     Last weekend, the attempted assassination of former President Donald Trump shocked many people in this nation and even around the world (see below for a response from Cardinal O’Malley to which I also join my prayers and thanks). However, the idea that the nation is deeply and passionately divided around politics is not new. It is an increasingly worsening situation, certainly since I arrived to the United States in the early 2000s. Until last weekend, perhaps strangely, I had thought this election cycle wasn’t as bad as four years ago. At that time (and of course 2020 was a crazy and difficult year with all kinds of suffering), many people were so much more strongly motivated by politics than religious conviction that, for example, many Protestant ministers simply quit trying to minister to their flocks and sought different careers! They couldn’t cope with the anger, vitriol, and bitterness found among their people. Perhaps that arose because the people had not received the shepherding they needed at that time. Why not? Maybe because we have allowed ourselves across society to become way too emotionally driven. Political and ideological divisions in the nation combined with Internet algorithms feeding ever more extreme views to people, to which is added fundraising and media manipulation and competition for “views” and “followers” and donations. All of this led to fear among potential leaders, including us duly appointed shepherds, whose influence was also diminished by the safety-motivated lockdowns that reduced our face-to-face time with parishioners, as well as probably false understandings of the separation of church and state (this is something we will have to address on another occasion). Perhaps we need to witness again the miracles that Jesus and His followers worked among the people. Then, starting to trust Him more than we trust those others who try to influence us, we can flock to Him again seeking the way forward in our lives as members of not only an earthly society and citizens of this nation, but more enduringly as Catholics whose citizenship is in Heaven.
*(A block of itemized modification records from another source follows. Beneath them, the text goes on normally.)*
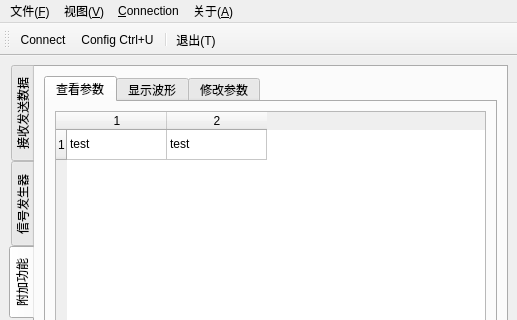
Above: gui/mainwindow.ui from IronSublimate/serialport-bluetooth-helper before the change; both pictures show x 0 to 517 and y 0 to 320 of the 517 by 671 pixel window. Below: the same form after it.
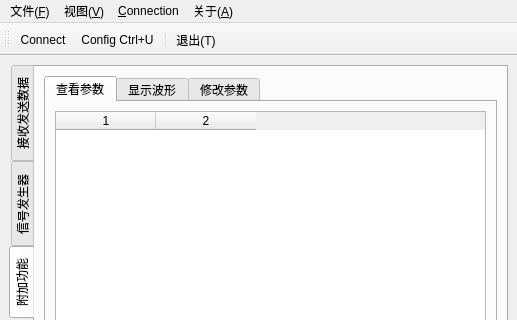
That is the form after the change. Icons and pictures are not drawn. Custom widgets are drawn as their Qt base class.

Commit message: 修改一些提示

```diff
--- a/gui/mainwindow.ui
+++ b/gui/mainwindow.ui
@@ -464,28 +464,13 @@
                <bool>true</bool>
               </property>
               <property name="rowCount">
-               <number>1</number>
+               <number>0</number>
               </property>
               <property name="columnCount">
                <number>2</number>
               </property>
-              <row>
-               <property name="text">
-                <string>1</string>
-               </property>
-              </row>
               <column/>
               <column/>
-              <item row="0" column="0">
-               <property name="text">
-                <string>test</string>
-               </property>
-              </item>
-              <item row="0" column="1">
-               <property name="text">
-                <string>test</string>
-               </property>
-              </item>
              </widget>
             </item>
             <item row="1" column="0">
```
The commit also changes 2 other files.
     Last week’s “collect” (the prayer just before the readings) stated, “O God…give all who for the Faith they profess are accounted Christians the grace to reject whatever is contrary to Christ and to strive after all that does it honor.” If we call ourselves Christian and encounter someone who believes very different things from us, such that they might be perceived as an “enemy,” will our response to them do honor to our baptism into Christ? Will we know in our heart of hearts that loving any earthly enemy is how Christ will be victorious in us over the traps and snares of the devil? If we genuinely think someone is in error in their thinking and acting, will we pray sincerely for them and offer sacrifices (little and great) to God to change their ways, and will we also beg the Lord to change us when we ourselves are in need of correction? Perhaps I have had an undue advantage in this matter because of having heard so many people recognize their faults and seek God’s forgiveness in confession, and even seek to amend their ways. What a privilege it is for us when God helps us change our path from the broad and easy slope to perdition to the narrow path to Heaven.

     I apologize to you for when I have not shown you the leadership that God desires for you. Please pray and offer little (or great) sacrifices for me and for all leaders in our Church, and for all the people in our two parishes to be completely converted to the truth that sets us free, to the life that puts us on the path to Heaven, to union with Christ who holds back nothing of Himself when He offers Himself to God the Father in the Eucharistic sacrifice and gives Himself whole and entire to us in Holy Communion. From this week’s collect, “Show favor, O Lord, to your servants and mercifully increase the gifts of your grace, that, made fervent in hope, faith and charity, they may be ever watchful in keeping your commands.”

     God bless,

     Father Maher


Cardinal O’Malleys Statement on Shooting at Trump Rally (July 13, 2024) 

      “Our nation has once again witnessed another deadly and tragic shooting today. We join in prayer for the recovery of former President Trump who was injured today. We also pray for the families of those killed and the injured. We give thanks for the secret service and first responders who acted so quickly. As a nation, we must come to grips with the incessant violence that has too often become the norm. It must stop. We must find peaceful ways to resolve our differences and avoid all political violence of any kind. May the Lord bless our country and all who seek a just and peaceful society.”